Water, Dreams and Treaties: Janice Agnes Helen Rots

Congratulations to Janice Rots as she sees her University of Manitoba Native Studies MA thesis brought to print, and available through Amazon. Janice’s work is one part personal reconnection with her own family’s story, and one part acknowledgement of her kohkom from Pimichikamak (Cross Lake, Manitoba). Janice recorded, transcribed and translated her grandmother’s stories of the mêmêkwêsiwak which she uses frame a discussion of Treaty #5 negotiations, and hydroelectric development.

To learn more and order via Amazon (in paperback, or as an ePub): https://www.amazon.ca/dp/B0BLM7RHSV?ref_=k4w_oembed_jmyR5FdTFvgzCI&tag=kpembed-20&linkCode=kpd

Janice writes: I would like to acknowledge my grandmother, Agnes Marie Ross for supporting my wishes that her great grand daughter, Rylie Anangoons Florence Bone, can hear about a way of understanding the world around us and learn to value the life that was lived around Pimichikamak Okimawin, my mom who persevered despite colonialism, my sister Carey for encouraging me to go to University, and Adrian Carrier for encouraging me to take Native Studies. I’d also like to thank my uncle Leonard Ross who encouraged me to value my language and helped me translate and learn old Cree words that I didn’t understand. I would also like to acknowledge my kokom’s niece the late Helen Betty Osborne and her mother the late Justine Osborne.

One Response

  1. I found and read this, and I love it! I found it as I researched Tepastanum. Its amazing to me that I have never heard of him even though he originally traded at the HBC of my community. No oral histories, no knowledge of who he is, but he was an important person with regards to Treaties and preservation of language and culture. I’ve asked medicine people and knowledge keepers alike if they ever heard of him, but non-have. Made me wonder about our current ceremonies because the modern ceremonies were never mentioned in the narratives. Did we just replace the Dog Feast with adopted ceremonies? And why haven’t stories of him been taught or told in my community where he traded?
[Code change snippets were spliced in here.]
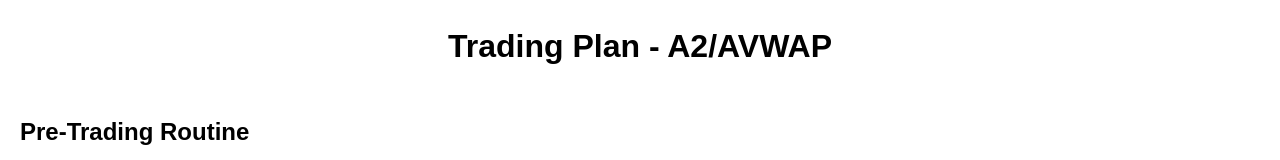
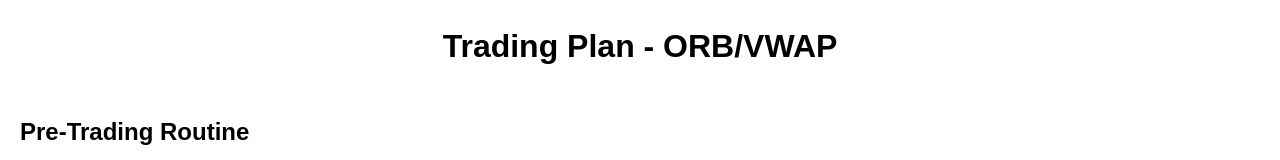
Before and after one commit to PetejStone/trading-plan-futures, a plain HTML site: page index.html in a window 1280 px wide. Shown: the top 160 px of the page. Drawn offline with Linux system fonts and the light colour scheme.

Commit message:
Update index.html

```diff
--- a/index.html
+++ b/index.html
@@ -37,7 +37,7 @@
     </style>
 </head>
 <body>
-    <h1>Trading Plan - A2/AVWAP</h1>
+    <h1>Trading Plan - ORB/VWAP</h1>
 
     <h2>Pre-Trading Routine</h2>
     <table>
```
Such an important man yet he’s been erased from my peoples history.

Leave a Reply

Your email address will not be published. Required fields are marked *

Contact Us:

    Subscribe: